As foodservice operators are quick to attack the produce industry for foodborne illness outbreaks, it is worth noting that this is a matter often in the hands of the operator. The CDC even publishes a separate Food Handlers Guide for norovirus.
Previously known as “Norwalk-like virus,” this is often implicated in illness on cruise ships and it is highly contagious. It is the second most commonly reported illness, after the common cold, in the United States — around 23 million cases of acute gastroenteritis each year.
Prevention is pretty clear:
Can norovirus infections be prevented?
You can decrease your chance of coming in contact with noroviruses by following these preventive steps:
Frequently wash your hands, especially after toilet visits and changing diapers and before eating or preparing food.
Carefully wash fruits and vegetables, and steam oysters before eating them.
Thoroughly clean and disinfect contaminated surfaces immediately after an episode of illness by using a bleach-based household cleaner.
Immediately remove and wash clothing or linens that may be contaminated with virus after an episode of illness (use hot water and soap).
Flush or discard any vomitus and/or stool in the toilet and make sure that the surrounding area is kept clean.
Persons who are infected with norovirus should not prepare food while they have symptoms and for 3 days after they recover from their illness. Food that may have been contaminated by an ill person should be disposed of properly.
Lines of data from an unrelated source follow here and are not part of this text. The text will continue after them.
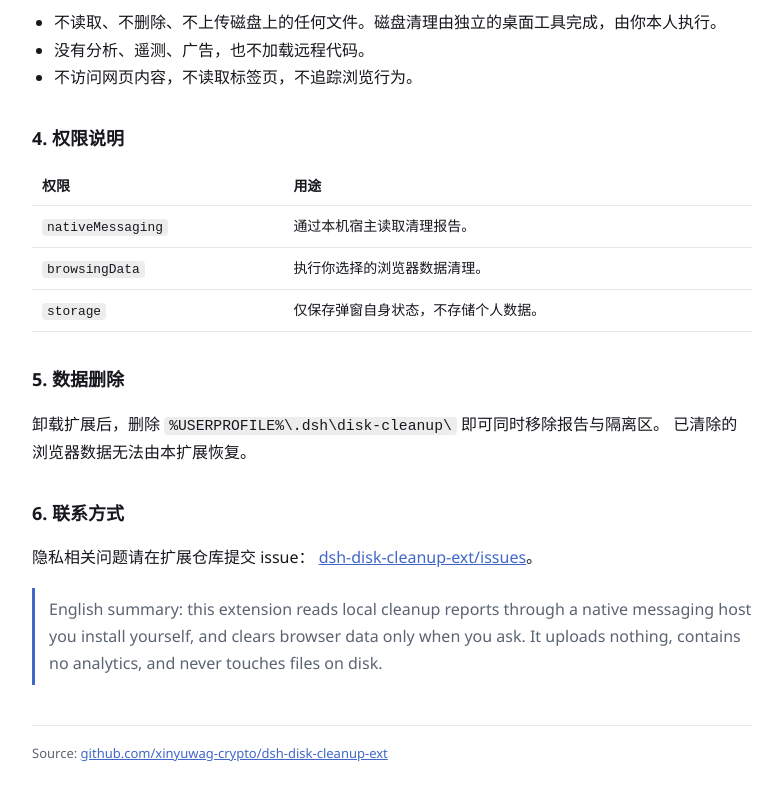
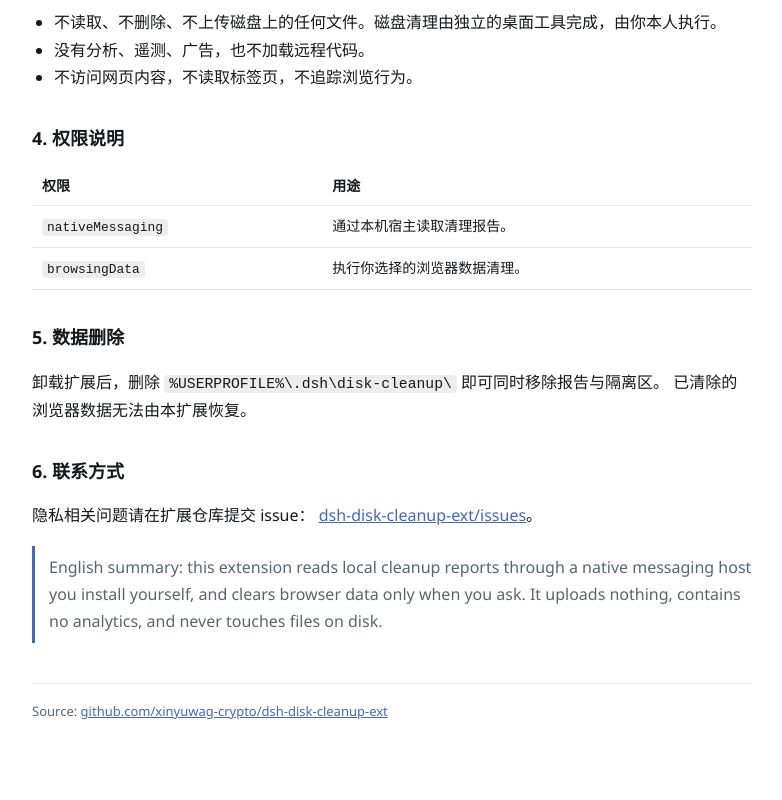
Before and after one commit to xinyuwag-crypto/dsh-disk-cleanup-ext, a browser extension: page docs/privacy/index.html in a window 1280 px wide. Shown: the part 631-1431 px from the top of the page, without its empty margins (248-1030 px from the left). After the commit the page ends 1401 px from the top, so only its background shows below. Drawn offline with Linux system fonts and the light colour scheme.

Commit message:
fix: drop unused storage permission (Purple Potassium), bump to 1.0.1

```diff
--- a/docs/privacy/index.html
+++ b/docs/privacy/index.html
@@ -60,7 +60,6 @@
     <tbody>
       <tr><td><code>nativeMessaging</code></td><td>通过本机宿主读取清理报告。</td></tr>
       <tr><td><code>browsingData</code></td><td>执行你选择的浏览器数据清理。</td></tr>
-      <tr><td><code>storage</code></td><td>仅保存弹窗自身状态，不存储个人数据。</td></tr>
     </tbody>
   </table>
 
```
Also changed, not shown: manifest.json, store/icon-128-opaque.png (added), store/icon-128.png (added), 4 other files.
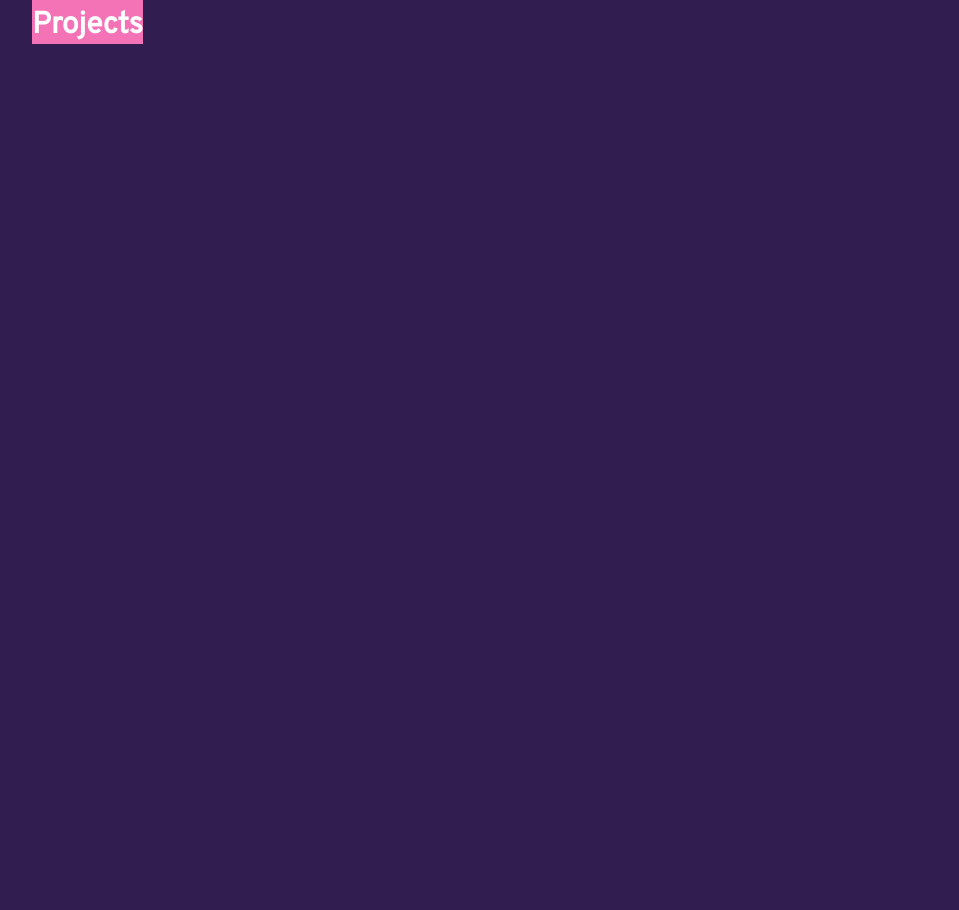
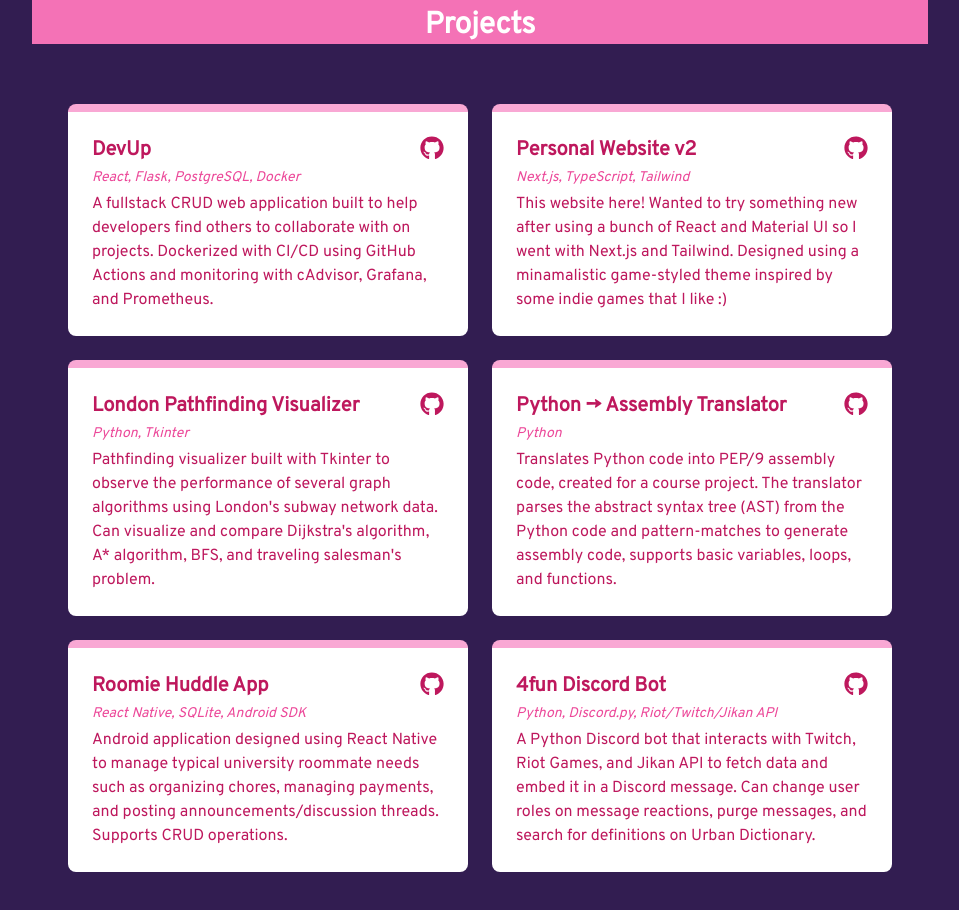
Before and after one commit to angelaw7/angelaw7.github.io, a Next.js app: page /Projects in a window 1280 px wide. Shown: the top 910 px of the page, without its empty margins (160-1119 px from the left). Before the commit the page ends 800 px from the top, so only its background shows below. Built offline with nearby package versions, Linux system fonts and the light colour scheme.

Commit message:
add projects and small changes to experience

```diff
--- a/components/ExperienceCard.tsx
+++ b/components/ExperienceCard.tsx
@@ -18,11 +18,11 @@
         </div>
       </div>
       <div className="w-9/12">
-        <div className="bg-white rounded-lg p-6">
+        <div className="bg-white rounded-lg p-6 border-t-8 border-blue-300 m-1 hover:m-0">
           <p className={textColor + " text-xl mb-1"}>
             <span className="font-bold">{position}</span> @ {company}
           </p>
-          <p className={textColor + " text-sm italic mb-1"}>{tools}</p>
+          <p className={"text-blue-500" + " text-sm italic mb-1"}>{tools}</p>
           <p className={textColor + " mb-1"}>{description}</p>
           <p className={"text-slate-500" + " text-sm"}>{date}</p>
         </div>
--- /dev/null
+++ b/components/ProjectCard.tsx
@@ -0,0 +1,30 @@
+import { FaGithub } from "react-icons/fa";
+
+export default function ProjectCard(props: ProjectCardProps) {
+  const { title, tools, link, description } = props;
+  const textColor = "text-pink-700";
+
+  return (
+    <div className="flex flex-col w-6/12">
+      <div className="bg-white p-6 m-3 rounded-lg border-t-8 border-pink-300 hover:m-2 ">
+        <a
+          href={link}
+          target="_blank"
+          className="flex flex-row justify-between"
+        >
+          <h1 className={textColor + " font-bold text-xl mb-1"}>{title}</h1>
+          <FaGithub className={textColor + " w-6 h-6"} />
+        </a>
+        <p className={"text-pink-500" + " text-sm italic mb-1"}>{tools}</p>
+        <p className={textColor}>{description}</p>
+      </div>
+    </div>
+  );
+}
+
+interface ProjectCardProps {
+  title: string;
+  tools: string;
+  link: string;
+  description: string;
+}
--- a/package.json
+++ b/package.json
@@ -18,6 +18,7 @@
     "next": "13.1.1",
     "react": "18.2.0",
     "react-dom": "18.2.0",
+    "react-icons": "^4.7.1",
     "sass": "^1.57.1",
     "typescript": "4.9.4"
   },
--- a/pages/About.tsx
+++ b/pages/About.tsx
@@ -3,9 +3,9 @@
 export default function About() {
   return (
     <div id="about" className="my-20">
-      <Heading name="About Me" color="bg-purple-500" />
-      <div className="flex flex-row p-8">
-        <div className="bg-violet-900 p-6 rounded-lg w-8/12">
+      <Heading name="About Me" color="bg-purple-400" />
+      <div className="flex flex-row p-6">
+        <div className="bg-fuchsia-900 p-6 rounded-lg w-8/12">
           <p>
             My name is Angela and I’m a third-year Software Engineering student
             at McMaster University. I discovered my passion in tech after coding
--- a/pages/Experience.tsx
+++ b/pages/Experience.tsx
@@ -33,10 +33,11 @@
       img: MLHLogo,
     },
   ];
+
   return (
     <div id="experience" className="my-20">
       <Heading name="Experience" color="bg-blue-400" />
-      <div>
+      <div className="p-2">
         {experiences.map((experience) => {
           return (
             <div>
--- a/pages/Projects.tsx
+++ b/pages/Projects.tsx
@@ -1,9 +1,67 @@
 import Heading from "../components/Heading";
+import ProjectCard from "../components/ProjectCard";
 
 export default function Projects() {
+  const projects = [
+    {
+      title: "DevUp",
+      tools: "React, Flask, PostgreSQL, Docker",
+      link: "https://github.com/LaloVene/MLH-PE-Project",
+      description:
+        "A fullstack CRUD web application built to help developers find others to collaborate with on projects. Dockerized with CI/CD using GitHub Actions and monitoring with cAdvisor, Grafana, and Prometheus.",
+    },
+    {
+      title: "Personal Website v2",
+      tools: "Next.js, TypeScript, Tailwind",
+      link: "https://github.com/LaloVene/MLH-PE-Project",
+      description:
+        "This website here! Wanted to try something new after using a bunch of React and Material UI so I went with Next.js and Tailwind. Designed using a minamalistic game-styled theme inspired by some indie games that I like :)",
+    },
+    {
+      title: "London Pathfinding Visualizer",
+      tools: "Python, Tkinter",
+      link: "https://github.com/angelaw7/pathfinding-visualizer",
+      description:
+        "Pathfinding visualizer built with Tkinter to observe the performance of several graph algorithms using London's subway network data. Can visualize and compare Dijkstra's algorithm, A* algorithm, BFS, and traveling salesman's problem.",
+    },
+    {
+      title: "Python -> Assembly Translator",
+      tools: "Python",
+      link: "https://github.com/angelaw7/python-to-assembly",
+      description:
+        "Translates Python code into PEP/9 assembly code, created for a course project. The translator parses the abstract syntax tree (AST) from the Python code and pattern-matches to generate assembly code, supports basic variables, loops, and functions.",
+    },
+    {
+      title: "Roomie Huddle App",
+      tools: "React Native, SQLite, Android SDK",
+      link: "https://github.com/arzekeil/homies_management_system",
+      description:
+        "Android application designed using React Native to manage typical university roommate needs such as organizing chores, managing payments, and posting announcements/discussion threads. Supports CRUD operations.",
+    },
+    {
+      title: "4fun Discord Bot",
+      tools: "Python, Discord.py, Riot/Twitch/Jikan API",
+      link: "https://github.com/angelaw7/discord-bot",
+      description:
+        "A Python Discord bot that interacts with Twitch, Riot Games, and Jikan API to fetch data and embed it in a Discord message. Can change user roles on message reactions, purge messages, and search for definitions on Urban Dictionary.",
+    },
+  ];
+
   return (
-    <div id="projects">
+    <div id="projects" className="mb-10">
       <Heading name="Projects" color="bg-pink-400" />
+      <div className="flex flex-wrap p-6">
+        {projects.map((project) => {
+          return (
+            <ProjectCard
+              title={project.title}
+              tools={project.tools}
+              link={project.link}
+              description={project.description}
+            />
+          );
+        })}
+      </div>
     </div>
   );
 }
```
Also changed, not shown: 1 other file (tests, documents, lock files or other folders).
Note the requirement that sick employees ought not to prepare food while sick and for three days after. Think about the economic situation of most low wage restaurant workers. How many are going to voluntarily lose income for a week while they recover?